All workstations have the Microsoft Office Suite which is part of the Microsoft Office Campus Agreement, and FrontPage and Publisher have a separate license for certain departments, as these are not part of the campus agreement as a whole. They also have a copy of Symantec Antivirus, which is updated through the Symantec server, and this provides up to date virus protection. Staff have access to Adobe PageMaker 6.5 and Macromedia Dreamweaver.
Here is a more detailed look at the different software that the School of Education use.
* Microsoft Word This has many uses. Some staff may use it to type letters and notices; some may use it for typing assignments or taking minutes from a meeting; students may use it for its desktop publishing ability or for typing up coursework/essays.
* Microsoft Excel This is Microsofts spreadsheet software and is used in many ways also. Some staff may use it to keep track of students progress; some may use it to keep track of outgoing and incoming money; students may use it to create graphs.
* Microsoft PowerPoint This can be used for many things as well. Some lecturers would use it for creating transparencies for lectures, but in this high-tech age it would be more likely for them to use it in conjunction with a digital projector. There are a number of these available to staff during the day. Students could sometimes use it for revision purposes, or for slide shows in class participation exercises.
* Microsoft Publisher This is used for desktop publishing and creating transparencies for lectures.
* Microsoft FrontPage This is Microsofts web design software. It is often used by many professional designers, but does not really have a use in the education department.
* Microsoft Access This is Microsofts database package, and it is very versatile. It can be used to create macros so that on a click of a button you can enter large amounts of data into a database or delete old records. The macros are easy to program using Microsoft Visual BASIC.
* Adobe PageMaker This is professional desktop publishing software. Many members of staff use it to create professional looking signs and posters, and is often similar to the software used by large businesses to create flyers.
Many larger businesses may have their own database software written for them. Many companies like Northbrook Technologies write these programs especially for them. It can cost thousands to get that kind of software written. They often use many different programming languages, usually C++, which is very advanced and can take years to learn. As the university does not have many departments that do exactly the same thing, database software designed just for the university would cost too much, and probably push student fees up quite a considerable amount. Often Microsoft Access is more than enough to fulfil the needs of the departments requiring databases.

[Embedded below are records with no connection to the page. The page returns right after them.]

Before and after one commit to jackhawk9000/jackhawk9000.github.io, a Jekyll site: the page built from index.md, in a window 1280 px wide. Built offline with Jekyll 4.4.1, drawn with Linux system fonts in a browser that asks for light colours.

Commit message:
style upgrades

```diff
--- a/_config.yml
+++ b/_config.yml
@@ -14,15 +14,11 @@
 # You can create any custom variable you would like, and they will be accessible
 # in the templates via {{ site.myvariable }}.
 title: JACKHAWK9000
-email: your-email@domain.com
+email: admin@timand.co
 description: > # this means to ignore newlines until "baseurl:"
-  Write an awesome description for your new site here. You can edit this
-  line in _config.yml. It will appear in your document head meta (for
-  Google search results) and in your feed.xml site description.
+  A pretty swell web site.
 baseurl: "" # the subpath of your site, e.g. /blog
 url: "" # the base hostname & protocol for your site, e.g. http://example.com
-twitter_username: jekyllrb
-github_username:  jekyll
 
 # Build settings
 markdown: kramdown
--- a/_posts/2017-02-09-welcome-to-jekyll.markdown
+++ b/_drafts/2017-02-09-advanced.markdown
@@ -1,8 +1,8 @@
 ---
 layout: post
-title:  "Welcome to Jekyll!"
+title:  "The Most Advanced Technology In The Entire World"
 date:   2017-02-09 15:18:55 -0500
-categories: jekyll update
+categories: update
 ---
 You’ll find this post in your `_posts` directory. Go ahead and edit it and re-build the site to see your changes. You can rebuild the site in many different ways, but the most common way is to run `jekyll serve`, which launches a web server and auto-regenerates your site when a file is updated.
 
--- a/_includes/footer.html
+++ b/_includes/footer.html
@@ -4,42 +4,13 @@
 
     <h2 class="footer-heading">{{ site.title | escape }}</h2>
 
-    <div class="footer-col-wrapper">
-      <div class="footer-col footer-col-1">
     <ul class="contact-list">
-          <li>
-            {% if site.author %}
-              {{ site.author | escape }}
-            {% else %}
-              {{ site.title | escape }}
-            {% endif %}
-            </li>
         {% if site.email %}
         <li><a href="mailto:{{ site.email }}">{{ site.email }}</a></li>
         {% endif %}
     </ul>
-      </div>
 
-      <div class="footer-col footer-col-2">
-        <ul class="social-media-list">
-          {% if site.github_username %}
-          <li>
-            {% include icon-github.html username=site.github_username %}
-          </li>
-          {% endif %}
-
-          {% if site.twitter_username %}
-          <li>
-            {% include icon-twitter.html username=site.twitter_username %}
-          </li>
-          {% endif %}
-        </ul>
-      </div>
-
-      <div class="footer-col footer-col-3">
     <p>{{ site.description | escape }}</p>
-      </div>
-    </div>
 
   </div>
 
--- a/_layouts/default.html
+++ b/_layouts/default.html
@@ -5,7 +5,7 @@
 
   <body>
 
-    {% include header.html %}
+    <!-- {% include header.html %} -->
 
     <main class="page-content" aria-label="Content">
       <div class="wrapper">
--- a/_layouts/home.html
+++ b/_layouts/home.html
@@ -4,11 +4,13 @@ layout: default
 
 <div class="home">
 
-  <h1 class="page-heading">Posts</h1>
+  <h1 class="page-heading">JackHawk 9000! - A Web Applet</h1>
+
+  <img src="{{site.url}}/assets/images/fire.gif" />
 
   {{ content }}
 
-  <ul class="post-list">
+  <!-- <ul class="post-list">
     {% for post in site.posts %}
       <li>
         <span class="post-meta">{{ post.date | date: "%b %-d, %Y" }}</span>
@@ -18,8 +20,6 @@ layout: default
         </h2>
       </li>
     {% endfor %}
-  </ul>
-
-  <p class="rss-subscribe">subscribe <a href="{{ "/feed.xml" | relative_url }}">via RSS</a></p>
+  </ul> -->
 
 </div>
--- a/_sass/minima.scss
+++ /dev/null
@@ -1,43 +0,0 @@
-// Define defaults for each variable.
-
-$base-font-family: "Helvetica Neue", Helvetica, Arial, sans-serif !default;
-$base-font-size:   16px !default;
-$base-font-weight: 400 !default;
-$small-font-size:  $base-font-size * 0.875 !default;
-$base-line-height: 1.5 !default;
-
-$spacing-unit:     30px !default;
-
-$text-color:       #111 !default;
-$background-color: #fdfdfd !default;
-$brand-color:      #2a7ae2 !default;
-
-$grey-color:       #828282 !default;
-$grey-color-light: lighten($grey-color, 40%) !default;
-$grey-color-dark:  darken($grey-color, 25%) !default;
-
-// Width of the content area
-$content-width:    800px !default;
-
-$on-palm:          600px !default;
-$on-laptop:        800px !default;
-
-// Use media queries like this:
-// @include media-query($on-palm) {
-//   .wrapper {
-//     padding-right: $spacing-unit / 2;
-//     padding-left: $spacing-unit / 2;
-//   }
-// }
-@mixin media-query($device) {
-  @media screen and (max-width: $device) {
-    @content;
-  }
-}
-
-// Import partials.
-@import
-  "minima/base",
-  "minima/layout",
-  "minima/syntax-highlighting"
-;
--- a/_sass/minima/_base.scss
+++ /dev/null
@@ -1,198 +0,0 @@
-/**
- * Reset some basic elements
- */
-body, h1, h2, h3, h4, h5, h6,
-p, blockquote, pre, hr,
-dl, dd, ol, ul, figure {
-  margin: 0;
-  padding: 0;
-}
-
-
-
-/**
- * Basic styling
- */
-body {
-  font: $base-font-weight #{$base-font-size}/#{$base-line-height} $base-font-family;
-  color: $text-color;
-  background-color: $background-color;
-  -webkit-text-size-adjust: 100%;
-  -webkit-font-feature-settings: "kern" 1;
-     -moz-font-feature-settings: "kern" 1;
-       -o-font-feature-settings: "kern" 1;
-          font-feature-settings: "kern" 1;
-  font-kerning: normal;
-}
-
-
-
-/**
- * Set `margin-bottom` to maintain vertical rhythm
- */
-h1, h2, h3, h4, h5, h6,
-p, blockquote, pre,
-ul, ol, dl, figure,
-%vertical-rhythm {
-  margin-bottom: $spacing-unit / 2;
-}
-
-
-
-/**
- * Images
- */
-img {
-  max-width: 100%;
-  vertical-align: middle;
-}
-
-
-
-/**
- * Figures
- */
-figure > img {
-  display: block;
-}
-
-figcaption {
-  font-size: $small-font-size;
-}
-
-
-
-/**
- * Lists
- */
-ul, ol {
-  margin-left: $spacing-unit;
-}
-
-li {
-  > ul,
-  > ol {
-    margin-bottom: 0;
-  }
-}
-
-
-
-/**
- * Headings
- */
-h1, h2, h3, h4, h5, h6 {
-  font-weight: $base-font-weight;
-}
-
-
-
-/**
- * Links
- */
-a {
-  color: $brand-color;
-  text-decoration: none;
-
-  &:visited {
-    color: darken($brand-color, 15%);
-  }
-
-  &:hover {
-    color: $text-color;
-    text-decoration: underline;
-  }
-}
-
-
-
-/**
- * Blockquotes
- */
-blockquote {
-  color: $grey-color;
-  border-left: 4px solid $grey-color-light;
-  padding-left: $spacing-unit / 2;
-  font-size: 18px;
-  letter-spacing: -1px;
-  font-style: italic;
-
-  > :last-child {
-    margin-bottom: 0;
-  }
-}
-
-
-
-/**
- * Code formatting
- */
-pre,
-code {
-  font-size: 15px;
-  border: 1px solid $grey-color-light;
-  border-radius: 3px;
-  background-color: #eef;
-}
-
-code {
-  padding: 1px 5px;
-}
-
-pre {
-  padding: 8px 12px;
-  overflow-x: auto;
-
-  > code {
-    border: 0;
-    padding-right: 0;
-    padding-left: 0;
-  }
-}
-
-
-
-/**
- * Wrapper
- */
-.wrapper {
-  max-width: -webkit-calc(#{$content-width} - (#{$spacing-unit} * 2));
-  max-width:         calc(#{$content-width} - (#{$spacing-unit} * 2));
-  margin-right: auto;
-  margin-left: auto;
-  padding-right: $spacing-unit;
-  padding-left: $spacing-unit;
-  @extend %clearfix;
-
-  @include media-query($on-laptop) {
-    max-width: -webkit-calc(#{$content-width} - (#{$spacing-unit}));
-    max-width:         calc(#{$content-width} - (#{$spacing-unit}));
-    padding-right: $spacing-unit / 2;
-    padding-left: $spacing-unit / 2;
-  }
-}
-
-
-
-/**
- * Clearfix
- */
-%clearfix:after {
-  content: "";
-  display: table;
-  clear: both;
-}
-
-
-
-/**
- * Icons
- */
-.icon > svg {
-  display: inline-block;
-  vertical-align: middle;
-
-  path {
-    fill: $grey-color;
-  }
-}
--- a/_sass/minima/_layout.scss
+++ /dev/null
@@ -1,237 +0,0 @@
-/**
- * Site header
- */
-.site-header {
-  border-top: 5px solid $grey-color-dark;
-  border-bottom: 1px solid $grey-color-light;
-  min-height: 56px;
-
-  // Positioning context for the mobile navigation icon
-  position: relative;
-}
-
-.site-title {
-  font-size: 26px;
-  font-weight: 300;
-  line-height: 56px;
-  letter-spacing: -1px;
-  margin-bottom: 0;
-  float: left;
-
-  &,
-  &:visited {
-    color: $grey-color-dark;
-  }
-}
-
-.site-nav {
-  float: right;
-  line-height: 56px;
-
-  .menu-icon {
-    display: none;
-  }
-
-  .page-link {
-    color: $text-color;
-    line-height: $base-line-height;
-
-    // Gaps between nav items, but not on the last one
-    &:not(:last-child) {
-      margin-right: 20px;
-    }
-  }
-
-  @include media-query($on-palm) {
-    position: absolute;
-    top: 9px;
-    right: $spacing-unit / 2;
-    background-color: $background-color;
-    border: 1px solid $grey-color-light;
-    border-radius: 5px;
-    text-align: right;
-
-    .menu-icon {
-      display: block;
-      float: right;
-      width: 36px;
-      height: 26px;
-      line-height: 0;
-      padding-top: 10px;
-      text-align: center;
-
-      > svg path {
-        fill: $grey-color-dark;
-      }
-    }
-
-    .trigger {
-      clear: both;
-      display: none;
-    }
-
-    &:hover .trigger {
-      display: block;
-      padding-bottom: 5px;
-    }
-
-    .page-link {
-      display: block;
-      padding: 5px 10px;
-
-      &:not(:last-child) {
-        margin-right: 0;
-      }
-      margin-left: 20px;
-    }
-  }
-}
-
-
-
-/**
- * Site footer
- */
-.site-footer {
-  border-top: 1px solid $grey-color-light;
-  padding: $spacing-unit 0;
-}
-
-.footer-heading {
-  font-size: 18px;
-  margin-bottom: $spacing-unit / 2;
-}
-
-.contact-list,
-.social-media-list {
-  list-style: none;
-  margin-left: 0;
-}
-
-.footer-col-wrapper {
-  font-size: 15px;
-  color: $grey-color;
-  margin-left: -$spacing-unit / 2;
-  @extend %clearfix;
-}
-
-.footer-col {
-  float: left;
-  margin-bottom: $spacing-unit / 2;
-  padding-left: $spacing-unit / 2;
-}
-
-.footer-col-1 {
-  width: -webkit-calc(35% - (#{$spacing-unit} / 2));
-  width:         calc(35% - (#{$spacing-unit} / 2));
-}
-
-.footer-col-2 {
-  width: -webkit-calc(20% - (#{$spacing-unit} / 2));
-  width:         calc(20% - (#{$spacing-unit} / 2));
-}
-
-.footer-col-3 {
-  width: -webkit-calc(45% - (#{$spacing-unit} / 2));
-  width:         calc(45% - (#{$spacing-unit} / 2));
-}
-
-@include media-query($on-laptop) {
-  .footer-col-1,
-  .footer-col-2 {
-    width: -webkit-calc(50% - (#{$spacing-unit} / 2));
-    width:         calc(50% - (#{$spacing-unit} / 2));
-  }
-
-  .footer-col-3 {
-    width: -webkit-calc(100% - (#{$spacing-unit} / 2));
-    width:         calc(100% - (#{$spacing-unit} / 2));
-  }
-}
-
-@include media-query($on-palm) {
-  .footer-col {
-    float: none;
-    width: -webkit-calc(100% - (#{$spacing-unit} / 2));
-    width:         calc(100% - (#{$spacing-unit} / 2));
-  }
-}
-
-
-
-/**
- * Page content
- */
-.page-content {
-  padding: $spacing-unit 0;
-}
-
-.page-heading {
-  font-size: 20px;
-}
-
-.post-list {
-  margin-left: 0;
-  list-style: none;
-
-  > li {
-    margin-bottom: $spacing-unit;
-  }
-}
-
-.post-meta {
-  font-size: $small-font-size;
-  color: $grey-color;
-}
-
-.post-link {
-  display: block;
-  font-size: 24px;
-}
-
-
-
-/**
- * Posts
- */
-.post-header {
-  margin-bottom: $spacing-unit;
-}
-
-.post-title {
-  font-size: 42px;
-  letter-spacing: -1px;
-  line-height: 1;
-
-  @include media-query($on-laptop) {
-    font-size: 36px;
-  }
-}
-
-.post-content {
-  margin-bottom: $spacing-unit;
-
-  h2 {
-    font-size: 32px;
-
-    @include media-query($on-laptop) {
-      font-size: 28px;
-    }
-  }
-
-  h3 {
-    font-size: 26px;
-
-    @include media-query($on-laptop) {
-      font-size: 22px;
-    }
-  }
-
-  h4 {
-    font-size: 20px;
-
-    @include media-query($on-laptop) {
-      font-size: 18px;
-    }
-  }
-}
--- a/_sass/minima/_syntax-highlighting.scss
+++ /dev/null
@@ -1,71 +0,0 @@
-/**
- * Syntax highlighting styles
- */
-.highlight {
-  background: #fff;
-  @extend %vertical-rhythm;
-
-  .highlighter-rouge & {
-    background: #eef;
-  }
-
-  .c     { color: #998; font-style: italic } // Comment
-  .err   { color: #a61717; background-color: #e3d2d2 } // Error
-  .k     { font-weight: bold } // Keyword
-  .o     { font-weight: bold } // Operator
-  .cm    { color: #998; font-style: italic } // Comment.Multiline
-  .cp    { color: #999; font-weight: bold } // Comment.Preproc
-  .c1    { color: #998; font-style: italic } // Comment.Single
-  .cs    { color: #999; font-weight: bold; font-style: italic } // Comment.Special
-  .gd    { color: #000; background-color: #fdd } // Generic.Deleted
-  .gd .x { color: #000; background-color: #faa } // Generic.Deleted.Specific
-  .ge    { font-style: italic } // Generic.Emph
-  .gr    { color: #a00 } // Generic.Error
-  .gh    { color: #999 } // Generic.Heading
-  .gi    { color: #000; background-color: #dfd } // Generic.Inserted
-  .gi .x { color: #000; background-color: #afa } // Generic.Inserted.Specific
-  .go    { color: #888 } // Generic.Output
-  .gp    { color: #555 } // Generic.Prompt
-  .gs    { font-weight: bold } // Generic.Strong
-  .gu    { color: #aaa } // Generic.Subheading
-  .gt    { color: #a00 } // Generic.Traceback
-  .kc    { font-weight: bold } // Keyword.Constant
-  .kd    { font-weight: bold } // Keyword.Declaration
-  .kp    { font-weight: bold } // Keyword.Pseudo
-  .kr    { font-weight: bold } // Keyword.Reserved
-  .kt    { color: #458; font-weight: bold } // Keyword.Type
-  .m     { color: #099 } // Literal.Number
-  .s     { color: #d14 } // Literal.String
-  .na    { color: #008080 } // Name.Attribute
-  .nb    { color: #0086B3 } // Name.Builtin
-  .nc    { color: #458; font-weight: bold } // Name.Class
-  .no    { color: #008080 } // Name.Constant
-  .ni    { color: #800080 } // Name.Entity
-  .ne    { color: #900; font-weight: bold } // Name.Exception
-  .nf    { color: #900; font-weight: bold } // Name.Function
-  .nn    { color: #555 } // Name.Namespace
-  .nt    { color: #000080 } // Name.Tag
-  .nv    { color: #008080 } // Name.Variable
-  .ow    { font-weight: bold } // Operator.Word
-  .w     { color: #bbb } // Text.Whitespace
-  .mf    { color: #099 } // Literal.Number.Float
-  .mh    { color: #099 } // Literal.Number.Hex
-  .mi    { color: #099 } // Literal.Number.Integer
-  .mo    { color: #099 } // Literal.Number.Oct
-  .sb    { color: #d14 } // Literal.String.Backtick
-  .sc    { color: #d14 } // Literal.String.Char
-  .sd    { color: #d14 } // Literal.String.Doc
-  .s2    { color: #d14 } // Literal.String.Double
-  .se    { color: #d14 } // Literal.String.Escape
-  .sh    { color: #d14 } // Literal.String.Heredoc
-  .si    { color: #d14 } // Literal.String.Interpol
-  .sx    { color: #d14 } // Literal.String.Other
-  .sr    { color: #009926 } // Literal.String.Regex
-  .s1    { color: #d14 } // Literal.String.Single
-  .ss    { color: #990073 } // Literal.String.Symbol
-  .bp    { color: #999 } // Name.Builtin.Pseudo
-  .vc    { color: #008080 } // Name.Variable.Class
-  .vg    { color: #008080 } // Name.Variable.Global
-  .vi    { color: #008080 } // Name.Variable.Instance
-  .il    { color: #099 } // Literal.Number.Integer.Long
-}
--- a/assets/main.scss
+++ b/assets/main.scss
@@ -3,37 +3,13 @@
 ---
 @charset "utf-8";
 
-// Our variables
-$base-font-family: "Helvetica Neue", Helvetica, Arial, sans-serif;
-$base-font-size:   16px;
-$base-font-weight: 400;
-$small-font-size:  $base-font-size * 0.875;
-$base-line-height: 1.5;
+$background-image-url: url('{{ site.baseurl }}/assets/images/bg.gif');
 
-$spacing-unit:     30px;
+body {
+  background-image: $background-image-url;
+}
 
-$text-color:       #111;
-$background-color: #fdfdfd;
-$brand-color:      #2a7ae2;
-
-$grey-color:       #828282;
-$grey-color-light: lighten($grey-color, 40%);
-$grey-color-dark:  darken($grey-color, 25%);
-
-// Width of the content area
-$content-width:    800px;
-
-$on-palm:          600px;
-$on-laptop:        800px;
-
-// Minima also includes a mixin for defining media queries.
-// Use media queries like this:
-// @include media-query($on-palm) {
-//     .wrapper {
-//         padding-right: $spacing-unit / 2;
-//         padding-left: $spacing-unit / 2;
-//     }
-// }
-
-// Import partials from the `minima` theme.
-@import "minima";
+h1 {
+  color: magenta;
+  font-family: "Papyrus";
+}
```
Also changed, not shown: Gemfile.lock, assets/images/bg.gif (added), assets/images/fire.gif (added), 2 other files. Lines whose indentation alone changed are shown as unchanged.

There are many different hardware devices in the university. The most expensive would probably be the digital cameras and projectors, and these may take some time to replace if they are damaged. The cheaper devices like mice, keyboards and disk drives are easily replaced, and there are many spares in the university. There are many different types of printers available, usually mono colour laser printers and colour ink jets, but there are some colour laser printers available. Printer cartridges are replaced when needed, and are purchased with discount, as they are in very large numbers. Scanners are available in computer rooms for student use.